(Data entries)
[Start of Attachment]

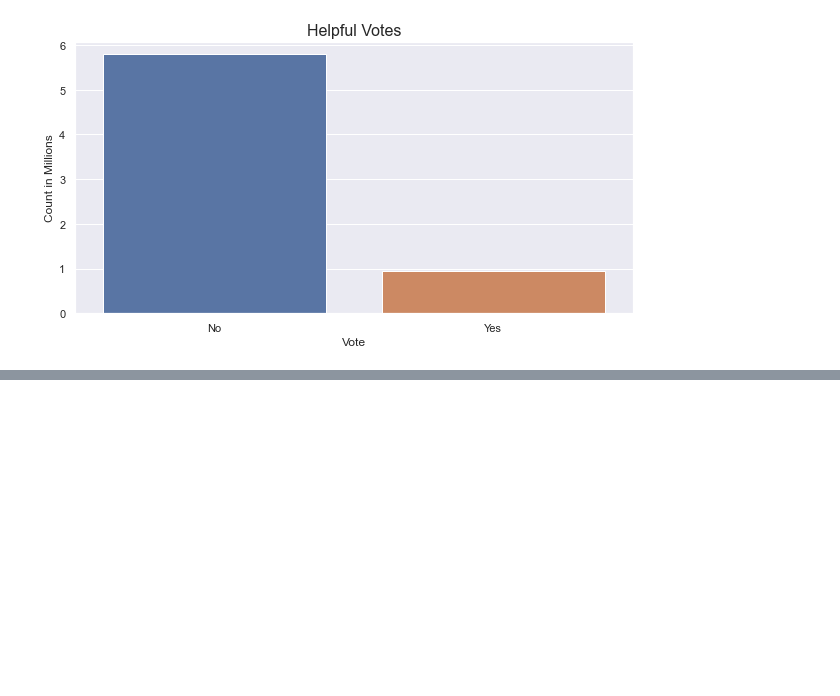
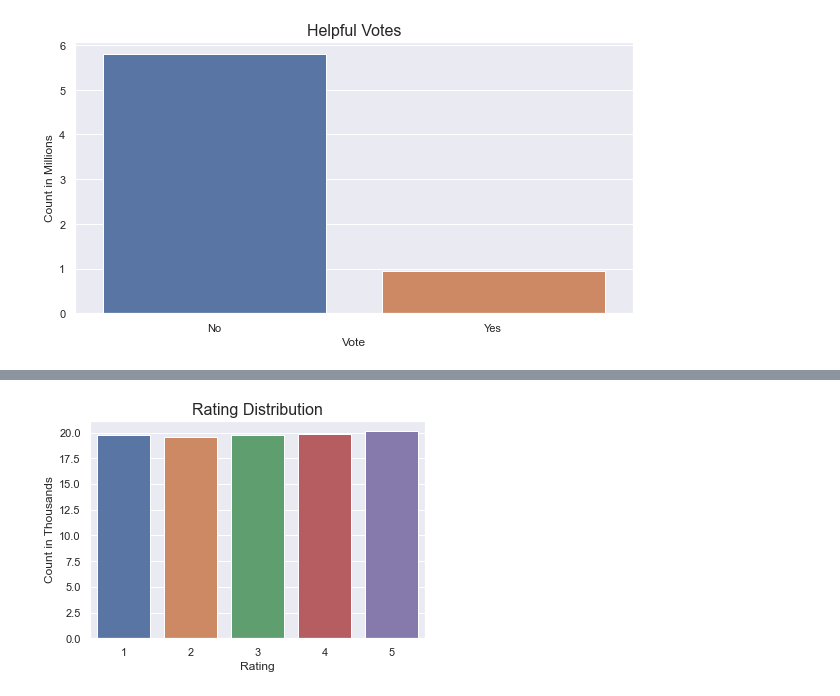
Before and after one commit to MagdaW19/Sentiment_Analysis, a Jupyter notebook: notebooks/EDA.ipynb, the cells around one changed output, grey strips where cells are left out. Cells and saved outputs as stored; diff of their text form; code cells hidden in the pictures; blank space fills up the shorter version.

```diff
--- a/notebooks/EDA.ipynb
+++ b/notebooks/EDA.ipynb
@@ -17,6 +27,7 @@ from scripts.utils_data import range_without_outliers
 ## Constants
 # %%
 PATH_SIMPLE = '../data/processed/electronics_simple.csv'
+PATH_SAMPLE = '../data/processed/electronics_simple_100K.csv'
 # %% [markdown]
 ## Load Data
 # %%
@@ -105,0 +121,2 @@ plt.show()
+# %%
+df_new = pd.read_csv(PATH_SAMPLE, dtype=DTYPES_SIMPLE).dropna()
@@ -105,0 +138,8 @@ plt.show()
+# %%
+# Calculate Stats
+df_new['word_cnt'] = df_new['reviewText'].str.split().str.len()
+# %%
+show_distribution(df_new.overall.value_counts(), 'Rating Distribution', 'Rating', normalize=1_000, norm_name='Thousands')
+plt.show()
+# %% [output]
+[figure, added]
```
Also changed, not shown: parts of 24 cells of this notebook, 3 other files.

[End of Attachment]

== Instructions for the task ==
Each line holding the word "output" must be pulled from the records.

== Completed exercise ==
Before and after one commit to MagdaW19/Sentiment_Analysis, a Jupyter notebook: notebooks/EDA.ipynb, the cells around one changed output, grey strips where cells are left out. Cells and saved outputs as stored; diff of their text form; code cells hidden in the pictures; blank space fills up the shorter version.
+# %% [output]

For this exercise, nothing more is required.